When you’re a cook, you understand how to make the food taste good and look appealing. When you are a waiter, you know how to make your diner feel at home. When you’re an accountant, you instinctively balance the books. These are all necessary elements of establishing a successful restaurant, and careful attention should be given to them.
However, the design of the restaurant is just as important as all other issues; the customer isn’t just looking for great food at reasonable prices or good service. They want to have a memorable experience, and the design of the restaurant should never be underestimated. Here’s your ultimate guide to the best restaurant design.
It’s normal for a restaurateur to want to have as many seats as possible – seats (when filled) equal business and income, after all. However, you need to make sure that your staff can easily move around, that your customers can stand up without bumping into other people, and that the place can be maintained in an easy manner. A balance needs to be struck between the number of seats and the comfort of all.
Every restaurant will have tables that are more in demand than others – very few people are happy to sit near the kitchen or restroom doors, and even corners or center areas may be unappealing to some. These are problem areas and do require special attention. Dividers work wonders, and plants or tall screens and interesting wall designs help a lot, too. You can also opt for restaurant booths, which save space and are cozier, and there is plenty of restaurant booth seating for sale online in different designs and styles.
Heating or air conditioning
Nobody likes to eat with their coat on or feel like they have to take off their clothes to enjoy their meal. Temperature – by heating or air conditioning – should be set for customer comfort. Your staff (waiters) might be a tad too hot due to being on the move, and in the kitchen, it’s always hot, but the focus should be on your diners.
Kitchens tend to produce a lot of steam, smoke, and interesting smells – you don’t want to end up affecting your diner’s experience. Ensure great ventilation.
Often overlooked by many designers, the restroom is a very important place – make sure you get it right. The customer with an unpleasant restroom experience is not likely to return soon.

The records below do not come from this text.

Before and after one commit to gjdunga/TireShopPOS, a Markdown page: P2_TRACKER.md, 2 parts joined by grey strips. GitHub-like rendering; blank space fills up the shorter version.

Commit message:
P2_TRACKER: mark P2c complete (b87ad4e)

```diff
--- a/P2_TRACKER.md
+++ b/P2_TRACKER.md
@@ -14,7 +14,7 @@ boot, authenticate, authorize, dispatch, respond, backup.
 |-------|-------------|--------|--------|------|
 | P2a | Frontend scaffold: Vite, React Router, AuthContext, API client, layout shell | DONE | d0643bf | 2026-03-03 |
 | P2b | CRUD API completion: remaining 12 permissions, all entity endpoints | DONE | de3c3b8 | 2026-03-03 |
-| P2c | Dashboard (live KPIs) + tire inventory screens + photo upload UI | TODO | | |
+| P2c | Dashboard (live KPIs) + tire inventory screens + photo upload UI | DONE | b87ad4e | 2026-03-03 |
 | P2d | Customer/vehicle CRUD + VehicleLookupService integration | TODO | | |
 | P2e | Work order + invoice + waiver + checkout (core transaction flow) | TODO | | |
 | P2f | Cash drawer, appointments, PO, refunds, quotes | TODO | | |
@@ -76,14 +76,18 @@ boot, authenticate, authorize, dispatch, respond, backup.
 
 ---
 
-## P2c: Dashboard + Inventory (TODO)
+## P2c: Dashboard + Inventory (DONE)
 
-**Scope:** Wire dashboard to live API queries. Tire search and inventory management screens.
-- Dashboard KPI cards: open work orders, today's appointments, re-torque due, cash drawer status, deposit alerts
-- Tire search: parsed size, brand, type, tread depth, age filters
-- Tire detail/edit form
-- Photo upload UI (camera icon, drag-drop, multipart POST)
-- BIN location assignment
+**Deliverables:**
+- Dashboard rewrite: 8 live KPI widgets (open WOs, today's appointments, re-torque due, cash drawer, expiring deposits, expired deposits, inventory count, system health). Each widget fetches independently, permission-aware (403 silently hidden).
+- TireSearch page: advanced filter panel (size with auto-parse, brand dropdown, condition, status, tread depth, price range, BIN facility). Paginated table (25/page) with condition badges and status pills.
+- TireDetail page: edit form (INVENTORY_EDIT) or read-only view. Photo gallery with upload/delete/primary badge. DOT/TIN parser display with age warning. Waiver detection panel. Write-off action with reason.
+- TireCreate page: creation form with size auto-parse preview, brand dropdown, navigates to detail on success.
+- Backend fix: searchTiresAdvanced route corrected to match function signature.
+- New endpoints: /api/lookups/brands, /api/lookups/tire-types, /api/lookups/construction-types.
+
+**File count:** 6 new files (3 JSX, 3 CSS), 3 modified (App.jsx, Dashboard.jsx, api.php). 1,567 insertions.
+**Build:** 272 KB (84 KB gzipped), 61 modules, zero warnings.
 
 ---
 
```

Once the basic design is configured, it’s time to design the walls, floors, ceiling, and the overall decorative scheme. The décor should reflect the theme of the restaurant – for example, wood and brown and red colors traditionally go well with a steakhouse, but a Greek mosaic or Egyptian wall-design doesn’t. It requires vision and practical thinking. Never forget: it’s all about the diners and the experience you give them.